Capon in Orange Sauce
				Redaction by THL Dagonell

ORIGINAL:
_To boyle a Capon with Orenges after Mistress Duffelds Way_
"Take a Capon and boyle it with Veale, or with a marie bone, or what your fancy
is.  Then take a good quantitie of that broth, and put it in an earthen pot by 
it selfe, and put thereto a good handfull of Currans, and as manie Prunes, and 
a fewe whole maces, and some Marie, and put to this broth a good quantitie of 
white Wine or of Clarret, and so let them seeth softlye together: Then take 
your Orenges, and with a knife scrape of all the filthinesse of the outside of 
them.  Then cut them in the middest, and wring out the broth with the rest of 
your stuffe.  Then slice your Orenges thinne, and have uppon the fire readie a 
skillet of faire seething water, and put your sliced Orenges into the water and 
when that water is bitter, have more readie, and so change them still as long 
as you can find the great bitternesse in the water, which will be five or seven 
times, or more.  If you find need: then take them from the water, and let that 
runne cleane from them: then put close orenges into your potte with your broth,
and so let them stew together till your Capon be readie.  Then make your sops 
with this broth, and cast on a little Sinamon, Ginger, and Sugar, and upon this 
lay your Capon, and some of your Orenges upon it, and some of your Marie, and 
towards the end of the boyling of your broth, put in a little Vergious, if you 
think best."
-- The Good Huswives Handmaid

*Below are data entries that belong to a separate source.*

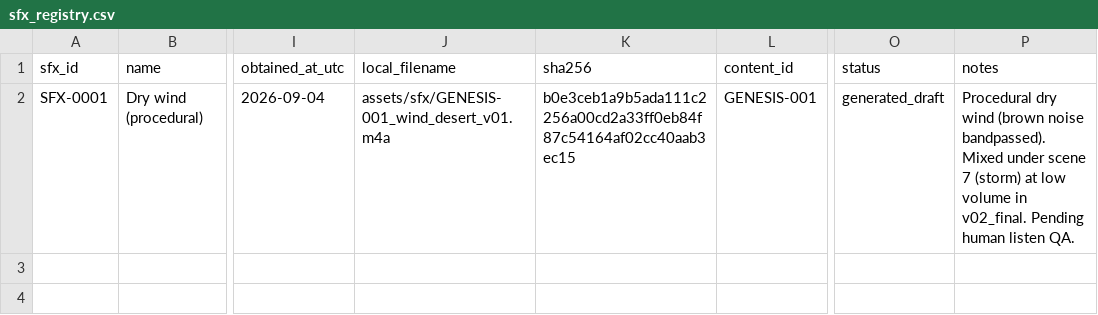
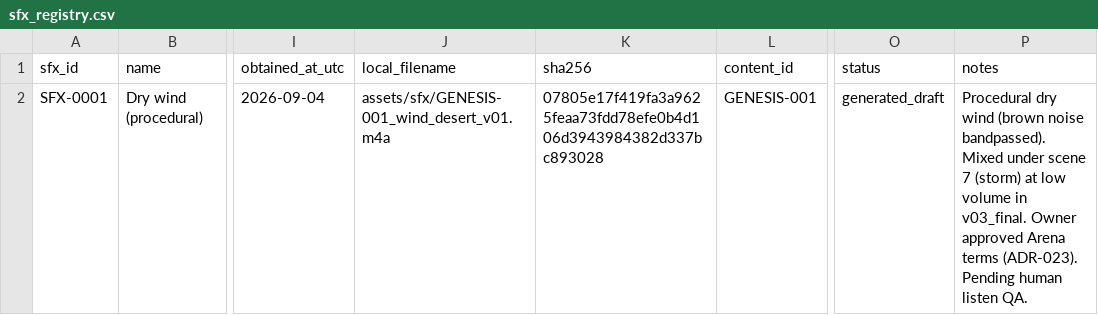
Before and after one commit to marmitero/do-inicio-ao-fim, a CSV file: assets/registries/sfx_registry.csv, drawn as a sheet; only a part is shown, gaps mark what is left out; the diff names each change by its address in the sheet, - before the commit and + after, or states it on an @@ line.

```diff
--- a/assets/registries/sfx_registry.csv
+++ b/assets/registries/sfx_registry.csv
-K2 (sha256): b0e3ceb1a9b5ada111c2256a00cd2a33ff0eb84f87c54164af02cc40aab3ec15
+K2 (sha256): 07805e17f419fa3a9625feaa73fdd78efe0b4d106d3943984382d337bc893028
-P2 (notes): …volume in v02_final. Pending human…
+P2 (notes): …volume in v03_final. Owner approved Arena terms (ADR-023). Pending human…
```
Also changed, not shown: assets/registries/ai_asset_registry.csv, assets/registries/music_registry.csv, 15 other files.
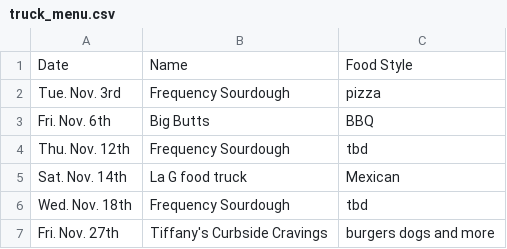
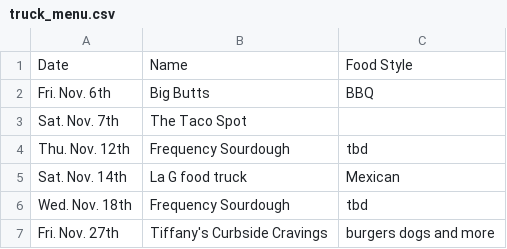
Before and after one commit to AllPilsnersRLagers/hugo_mvph, a CSV file: assets/beer_menus/truck_menu.csv, drawn as a sheet; removed rows and columns are numbered as before the commit, all else as after; the diff names each change by its address in the sheet, - before the commit and + after, or states it on an @@ line.

```diff
--- a/assets/beer_menus/truck_menu.csv
+++ b/assets/beer_menus/truck_menu.csv
-row 2: Tue. Nov. 3rd | Frequency Sourdough | pizza
+row 3: Sat. Nov. 7th | The Taco Spot
```
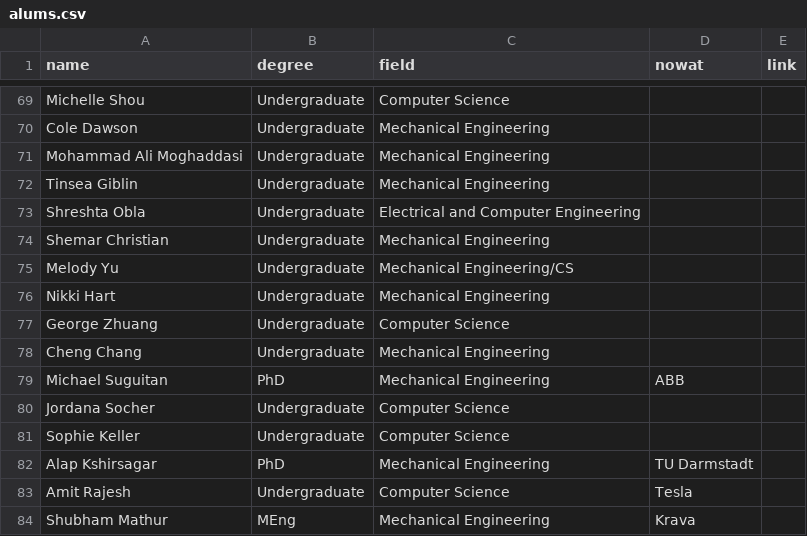
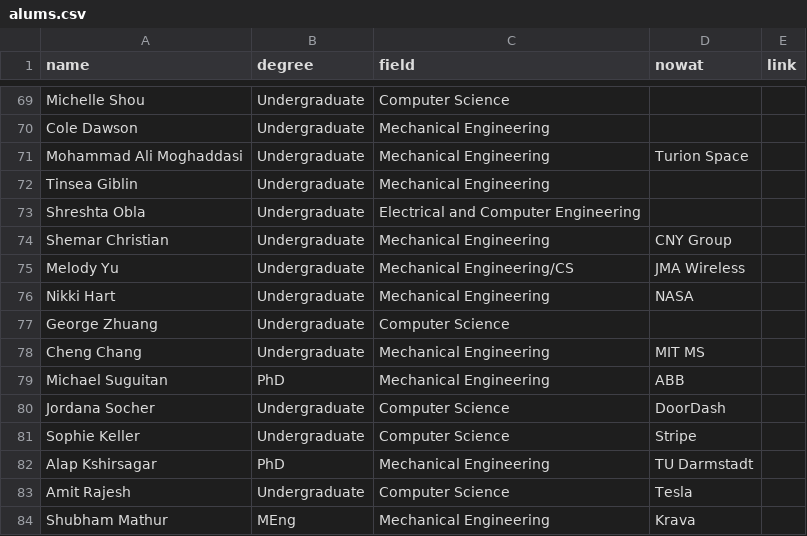
Before and after one commit to hrc2/hrc2.github.io, a CSV file: _data/alums.csv, drawn as a sheet; only a part is shown, gaps mark what is left out.

Commit message:
Update alums.csv

```diff
--- a/_data/alums.csv
+++ b/_data/alums.csv
@@ -70,13 +70,13 @@ Michelle Shou,Undergraduate,Computer Science,,
 Cole Dawson,Undergraduate,Mechanical Engineering,,
-Mohammad Ali Moghaddasi,Undergraduate,Mechanical Engineering,,
+Mohammad Ali Moghaddasi,Undergraduate,Mechanical Engineering,Turion Space,
 Tinsea Giblin,Undergraduate,Mechanical Engineering,,
 Shreshta Obla,Undergraduate,Electrical and Computer Engineering,,
-Shemar Christian,Undergraduate,Mechanical Engineering,,
-Melody Yu,Undergraduate,Mechanical Engineering/CS,,
-Nikki Hart,Undergraduate,Mechanical Engineering,,
+Shemar Christian,Undergraduate,Mechanical Engineering,CNY Group,
+Melody Yu,Undergraduate,Mechanical Engineering/CS,JMA Wireless,
+Nikki Hart,Undergraduate,Mechanical Engineering,NASA,
 George Zhuang,Undergraduate,Computer Science,,
-Cheng Chang,Undergraduate,Mechanical Engineering,,
+Cheng Chang,Undergraduate,Mechanical Engineering,MIT MS,
 Michael Suguitan,PhD,Mechanical Engineering,ABB,
-Jordana Socher,Undergraduate,Computer Science,,
-Sophie Keller,Undergraduate,Computer Science,,
+Jordana Socher,Undergraduate,Computer Science,DoorDash,
+Sophie Keller,Undergraduate,Computer Science,Stripe,
 Alap Kshirsagar,PhD,Mechanical Engineering,TU Darmstadt,
```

EXPLANATIONS:
A capon is a sterilize rooster.  There's no difference in taste between a 
rooster, a capon or a hen.  There is however, a difference between a factory 
raised hen and a farm raised one, so I buy my free-range chickens from the 
farm down the road from me.  A marie bone is a marrow bone.  I buy my beef by 
the cow, so I always have a good supply of them on hand.  My beef is also 
free-range.

Anything sold as cooking wine should never be used in cooking.  It's far too 
salty for my tastes.  I cook with real wine, sometimes I even put it in the 
food!  I used Bully Hill's Fish Market White Wine for this recipe.  Verjuice 
(Vergious) is sour grape juice, not quite to the vinegar stage.  I skipped it 
for this recipe, you can use cooking sherry as a replacement for it if you 
want.

Medieval oranges are thick-skinned and bitter, hence the extensive instructions 
for boiling them into orange juice.  Modern oranges are much sweeter, so you 
can skip all these steps. Sops are pieces of toast which have been soaked or 
'sopped' in broth or gravy.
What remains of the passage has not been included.